Exercise details =>
The answer must be every line from the entries below that includes "await".
Task data below:
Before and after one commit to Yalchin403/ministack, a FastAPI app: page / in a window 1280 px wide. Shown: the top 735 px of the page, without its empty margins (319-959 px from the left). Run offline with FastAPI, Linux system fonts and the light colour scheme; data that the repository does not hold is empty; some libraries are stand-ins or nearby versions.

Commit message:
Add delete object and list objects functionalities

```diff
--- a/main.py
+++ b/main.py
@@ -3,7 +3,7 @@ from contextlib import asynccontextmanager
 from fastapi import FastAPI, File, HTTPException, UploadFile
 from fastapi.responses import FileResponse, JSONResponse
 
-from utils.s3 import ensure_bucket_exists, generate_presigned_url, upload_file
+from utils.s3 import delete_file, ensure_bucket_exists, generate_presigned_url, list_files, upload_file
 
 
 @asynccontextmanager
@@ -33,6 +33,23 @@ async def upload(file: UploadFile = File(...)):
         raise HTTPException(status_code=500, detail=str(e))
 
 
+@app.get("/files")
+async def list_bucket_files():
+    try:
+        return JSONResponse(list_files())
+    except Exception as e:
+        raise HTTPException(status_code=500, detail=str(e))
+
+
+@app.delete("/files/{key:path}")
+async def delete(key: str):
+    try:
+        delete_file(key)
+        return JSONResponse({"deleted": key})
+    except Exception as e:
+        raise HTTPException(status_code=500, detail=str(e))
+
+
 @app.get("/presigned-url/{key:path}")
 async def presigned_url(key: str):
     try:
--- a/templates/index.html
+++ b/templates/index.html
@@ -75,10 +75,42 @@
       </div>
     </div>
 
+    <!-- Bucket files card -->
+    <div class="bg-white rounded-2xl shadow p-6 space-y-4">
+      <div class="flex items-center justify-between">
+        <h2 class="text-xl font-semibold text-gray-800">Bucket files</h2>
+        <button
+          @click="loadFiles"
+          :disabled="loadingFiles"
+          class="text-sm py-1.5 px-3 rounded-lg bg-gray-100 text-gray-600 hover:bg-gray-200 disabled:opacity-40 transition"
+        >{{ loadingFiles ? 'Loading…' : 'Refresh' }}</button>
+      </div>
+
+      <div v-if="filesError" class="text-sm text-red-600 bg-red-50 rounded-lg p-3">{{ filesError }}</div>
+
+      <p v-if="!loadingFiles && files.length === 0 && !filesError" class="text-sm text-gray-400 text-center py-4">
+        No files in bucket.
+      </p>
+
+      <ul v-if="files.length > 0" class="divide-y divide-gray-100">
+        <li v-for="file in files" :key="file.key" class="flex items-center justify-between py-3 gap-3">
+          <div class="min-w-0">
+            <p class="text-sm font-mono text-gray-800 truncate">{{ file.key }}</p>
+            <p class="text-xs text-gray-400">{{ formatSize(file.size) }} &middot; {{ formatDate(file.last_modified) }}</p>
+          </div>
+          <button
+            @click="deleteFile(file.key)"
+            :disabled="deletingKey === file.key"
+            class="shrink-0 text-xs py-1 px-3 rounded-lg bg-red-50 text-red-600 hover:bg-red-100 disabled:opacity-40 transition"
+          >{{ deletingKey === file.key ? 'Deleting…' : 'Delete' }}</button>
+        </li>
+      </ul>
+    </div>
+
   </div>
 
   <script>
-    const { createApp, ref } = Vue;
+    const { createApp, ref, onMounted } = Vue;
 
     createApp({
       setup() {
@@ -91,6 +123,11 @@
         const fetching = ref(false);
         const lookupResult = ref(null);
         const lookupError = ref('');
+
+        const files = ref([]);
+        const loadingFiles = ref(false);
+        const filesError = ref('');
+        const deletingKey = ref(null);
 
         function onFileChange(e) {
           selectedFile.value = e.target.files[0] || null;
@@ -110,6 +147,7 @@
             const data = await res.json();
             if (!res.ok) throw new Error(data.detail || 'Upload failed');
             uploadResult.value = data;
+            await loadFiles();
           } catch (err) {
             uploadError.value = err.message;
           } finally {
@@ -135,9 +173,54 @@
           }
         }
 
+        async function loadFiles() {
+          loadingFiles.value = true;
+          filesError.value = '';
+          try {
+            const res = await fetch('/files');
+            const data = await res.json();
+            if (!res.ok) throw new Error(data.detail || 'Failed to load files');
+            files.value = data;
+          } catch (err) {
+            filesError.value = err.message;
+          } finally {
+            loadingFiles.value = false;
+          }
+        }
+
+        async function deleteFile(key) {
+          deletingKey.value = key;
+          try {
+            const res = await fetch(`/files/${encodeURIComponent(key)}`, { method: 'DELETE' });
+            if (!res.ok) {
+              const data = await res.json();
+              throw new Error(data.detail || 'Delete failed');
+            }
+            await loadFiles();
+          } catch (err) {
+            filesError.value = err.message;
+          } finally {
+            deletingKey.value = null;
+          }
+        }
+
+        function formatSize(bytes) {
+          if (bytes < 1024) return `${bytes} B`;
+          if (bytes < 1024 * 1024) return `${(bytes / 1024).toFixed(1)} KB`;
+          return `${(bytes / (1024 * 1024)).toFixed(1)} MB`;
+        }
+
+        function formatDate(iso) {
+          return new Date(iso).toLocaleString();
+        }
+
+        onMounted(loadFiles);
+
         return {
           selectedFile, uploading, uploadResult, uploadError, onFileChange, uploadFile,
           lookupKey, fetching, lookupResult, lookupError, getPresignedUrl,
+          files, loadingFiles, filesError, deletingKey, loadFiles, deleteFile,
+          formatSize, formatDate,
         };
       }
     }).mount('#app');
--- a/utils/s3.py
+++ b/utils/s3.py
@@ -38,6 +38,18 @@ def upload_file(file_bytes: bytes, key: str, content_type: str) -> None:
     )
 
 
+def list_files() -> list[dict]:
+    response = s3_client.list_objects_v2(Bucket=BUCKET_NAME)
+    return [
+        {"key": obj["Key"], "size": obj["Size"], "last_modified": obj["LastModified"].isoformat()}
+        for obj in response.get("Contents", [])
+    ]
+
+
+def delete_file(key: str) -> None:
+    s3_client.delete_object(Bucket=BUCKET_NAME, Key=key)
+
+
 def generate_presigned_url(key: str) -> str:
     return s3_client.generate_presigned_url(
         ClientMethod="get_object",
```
End of Task data.
Written response =>
             const data = await res.json();
+            await loadFiles();
+            const res = await fetch('/files');
+            const data = await res.json();
+            const res = await fetch(`/files/${encodeURIComponent(key)}`, { method: 'DELETE' });
+              const data = await res.json();
+            await loadFiles();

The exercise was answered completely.